▶ **What this task involves**
Set down every entry again, exactly as it appears.

▶ **Dataset extract**
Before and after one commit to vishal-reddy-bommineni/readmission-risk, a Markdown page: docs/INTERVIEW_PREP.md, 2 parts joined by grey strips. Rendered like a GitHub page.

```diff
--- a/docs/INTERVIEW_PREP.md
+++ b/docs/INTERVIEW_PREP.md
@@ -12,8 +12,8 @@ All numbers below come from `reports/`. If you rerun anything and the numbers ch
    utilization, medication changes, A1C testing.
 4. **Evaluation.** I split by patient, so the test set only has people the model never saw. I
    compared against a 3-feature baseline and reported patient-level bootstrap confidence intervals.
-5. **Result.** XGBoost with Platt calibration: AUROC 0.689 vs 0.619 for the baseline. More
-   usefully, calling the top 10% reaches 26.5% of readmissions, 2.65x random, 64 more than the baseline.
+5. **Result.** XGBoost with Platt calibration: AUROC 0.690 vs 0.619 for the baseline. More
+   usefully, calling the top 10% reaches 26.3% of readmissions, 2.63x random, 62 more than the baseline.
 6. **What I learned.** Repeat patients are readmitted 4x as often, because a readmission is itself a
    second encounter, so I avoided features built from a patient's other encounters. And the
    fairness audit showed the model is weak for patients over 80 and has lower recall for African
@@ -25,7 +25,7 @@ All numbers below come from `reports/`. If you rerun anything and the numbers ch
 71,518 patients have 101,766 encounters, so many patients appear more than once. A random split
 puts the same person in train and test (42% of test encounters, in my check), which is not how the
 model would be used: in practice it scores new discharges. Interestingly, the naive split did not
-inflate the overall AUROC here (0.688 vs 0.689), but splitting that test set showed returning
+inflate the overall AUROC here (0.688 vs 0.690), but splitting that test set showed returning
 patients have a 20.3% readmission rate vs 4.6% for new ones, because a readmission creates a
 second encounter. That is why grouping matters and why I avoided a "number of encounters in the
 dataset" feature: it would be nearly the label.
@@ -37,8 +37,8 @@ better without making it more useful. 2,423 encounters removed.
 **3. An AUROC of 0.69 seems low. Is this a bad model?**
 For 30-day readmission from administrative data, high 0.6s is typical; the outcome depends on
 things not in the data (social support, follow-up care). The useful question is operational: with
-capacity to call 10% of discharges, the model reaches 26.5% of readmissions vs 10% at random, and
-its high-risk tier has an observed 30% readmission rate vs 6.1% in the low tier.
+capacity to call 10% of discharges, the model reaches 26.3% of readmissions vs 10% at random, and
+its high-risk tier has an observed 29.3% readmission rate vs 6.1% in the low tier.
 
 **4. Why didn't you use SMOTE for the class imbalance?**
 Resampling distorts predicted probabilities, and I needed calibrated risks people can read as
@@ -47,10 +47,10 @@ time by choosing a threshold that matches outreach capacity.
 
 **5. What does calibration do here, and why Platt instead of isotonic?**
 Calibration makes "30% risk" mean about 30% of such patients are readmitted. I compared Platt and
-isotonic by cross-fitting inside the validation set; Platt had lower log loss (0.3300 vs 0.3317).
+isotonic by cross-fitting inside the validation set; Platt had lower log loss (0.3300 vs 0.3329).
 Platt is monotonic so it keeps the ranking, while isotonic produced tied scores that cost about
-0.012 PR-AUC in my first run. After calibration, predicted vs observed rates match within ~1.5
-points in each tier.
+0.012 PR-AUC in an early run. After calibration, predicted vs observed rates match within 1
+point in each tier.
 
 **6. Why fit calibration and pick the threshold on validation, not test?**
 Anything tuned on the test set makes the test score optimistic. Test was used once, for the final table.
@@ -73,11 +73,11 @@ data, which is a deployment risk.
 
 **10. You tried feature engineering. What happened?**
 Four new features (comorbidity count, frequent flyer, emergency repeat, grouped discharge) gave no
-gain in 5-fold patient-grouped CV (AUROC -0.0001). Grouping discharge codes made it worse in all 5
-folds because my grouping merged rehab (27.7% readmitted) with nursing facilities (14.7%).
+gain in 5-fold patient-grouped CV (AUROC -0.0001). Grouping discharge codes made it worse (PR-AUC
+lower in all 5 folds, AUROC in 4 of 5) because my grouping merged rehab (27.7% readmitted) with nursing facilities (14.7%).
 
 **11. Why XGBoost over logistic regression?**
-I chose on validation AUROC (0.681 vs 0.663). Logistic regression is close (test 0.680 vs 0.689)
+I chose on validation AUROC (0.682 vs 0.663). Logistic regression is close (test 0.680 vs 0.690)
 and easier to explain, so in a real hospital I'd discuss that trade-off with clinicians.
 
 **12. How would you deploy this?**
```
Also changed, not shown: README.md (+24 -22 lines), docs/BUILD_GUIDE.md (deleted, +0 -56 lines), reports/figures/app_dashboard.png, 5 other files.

▶ **Exercise solution**
Before and after one commit to vishal-reddy-bommineni/readmission-risk, a Markdown page: docs/INTERVIEW_PREP.md, 2 parts joined by grey strips. Rendered like a GitHub page.

```diff
--- a/docs/INTERVIEW_PREP.md
+++ b/docs/INTERVIEW_PREP.md
@@ -12,8 +12,8 @@ All numbers below come from `reports/`. If you rerun anything and the numbers ch
    utilization, medication changes, A1C testing.
 4. **Evaluation.** I split by patient, so the test set only has people the model never saw. I
    compared against a 3-feature baseline and reported patient-level bootstrap confidence intervals.
-5. **Result.** XGBoost with Platt calibration: AUROC 0.689 vs 0.619 for the baseline. More
-   usefully, calling the top 10% reaches 26.5% of readmissions, 2.65x random, 64 more than the baseline.
+5. **Result.** XGBoost with Platt calibration: AUROC 0.690 vs 0.619 for the baseline. More
+   usefully, calling the top 10% reaches 26.3% of readmissions, 2.63x random, 62 more than the baseline.
 6. **What I learned.** Repeat patients are readmitted 4x as often, because a readmission is itself a
    second encounter, so I avoided features built from a patient's other encounters. And the
    fairness audit showed the model is weak for patients over 80 and has lower recall for African
@@ -25,7 +25,7 @@ All numbers below come from `reports/`. If you rerun anything and the numbers ch
 71,518 patients have 101,766 encounters, so many patients appear more than once. A random split
 puts the same person in train and test (42% of test encounters, in my check), which is not how the
 model would be used: in practice it scores new discharges. Interestingly, the naive split did not
-inflate the overall AUROC here (0.688 vs 0.689), but splitting that test set showed returning
+inflate the overall AUROC here (0.688 vs 0.690), but splitting that test set showed returning
 patients have a 20.3% readmission rate vs 4.6% for new ones, because a readmission creates a
 second encounter. That is why grouping matters and why I avoided a "number of encounters in the
 dataset" feature: it would be nearly the label.
@@ -37,8 +37,8 @@ better without making it more useful. 2,423 encounters removed.
 **3. An AUROC of 0.69 seems low. Is this a bad model?**
 For 30-day readmission from administrative data, high 0.6s is typical; the outcome depends on
 things not in the data (social support, follow-up care). The useful question is operational: with
-capacity to call 10% of discharges, the model reaches 26.5% of readmissions vs 10% at random, and
-its high-risk tier has an observed 30% readmission rate vs 6.1% in the low tier.
+capacity to call 10% of discharges, the model reaches 26.3% of readmissions vs 10% at random, and
+its high-risk tier has an observed 29.3% readmission rate vs 6.1% in the low tier.
 
 **4. Why didn't you use SMOTE for the class imbalance?**
 Resampling distorts predicted probabilities, and I needed calibrated risks people can read as
@@ -47,10 +47,10 @@ time by choosing a threshold that matches outreach capacity.
 
 **5. What does calibration do here, and why Platt instead of isotonic?**
 Calibration makes "30% risk" mean about 30% of such patients are readmitted. I compared Platt and
-isotonic by cross-fitting inside the validation set; Platt had lower log loss (0.3300 vs 0.3317).
+isotonic by cross-fitting inside the validation set; Platt had lower log loss (0.3300 vs 0.3329).
 Platt is monotonic so it keeps the ranking, while isotonic produced tied scores that cost about
-0.012 PR-AUC in my first run. After calibration, predicted vs observed rates match within ~1.5
-points in each tier.
+0.012 PR-AUC in an early run. After calibration, predicted vs observed rates match within 1
+point in each tier.
 
 **6. Why fit calibration and pick the threshold on validation, not test?**
 Anything tuned on the test set makes the test score optimistic. Test was used once, for the final table.
@@ -73,11 +73,11 @@ data, which is a deployment risk.
 
 **10. You tried feature engineering. What happened?**
 Four new features (comorbidity count, frequent flyer, emergency repeat, grouped discharge) gave no
-gain in 5-fold patient-grouped CV (AUROC -0.0001). Grouping discharge codes made it worse in all 5
-folds because my grouping merged rehab (27.7% readmitted) with nursing facilities (14.7%).
+gain in 5-fold patient-grouped CV (AUROC -0.0001). Grouping discharge codes made it worse (PR-AUC
+lower in all 5 folds, AUROC in 4 of 5) because my grouping merged rehab (27.7% readmitted) with nursing facilities (14.7%).
 
 **11. Why XGBoost over logistic regression?**
-I chose on validation AUROC (0.681 vs 0.663). Logistic regression is close (test 0.680 vs 0.689)
+I chose on validation AUROC (0.682 vs 0.663). Logistic regression is close (test 0.680 vs 0.690)
 and easier to explain, so in a real hospital I'd discuss that trade-off with clinicians.
 
 **12. How would you deploy this?**
```
Also changed, not shown: README.md (+24 -22 lines), docs/BUILD_GUIDE.md (deleted, +0 -56 lines), reports/figures/app_dashboard.png, 5 other files.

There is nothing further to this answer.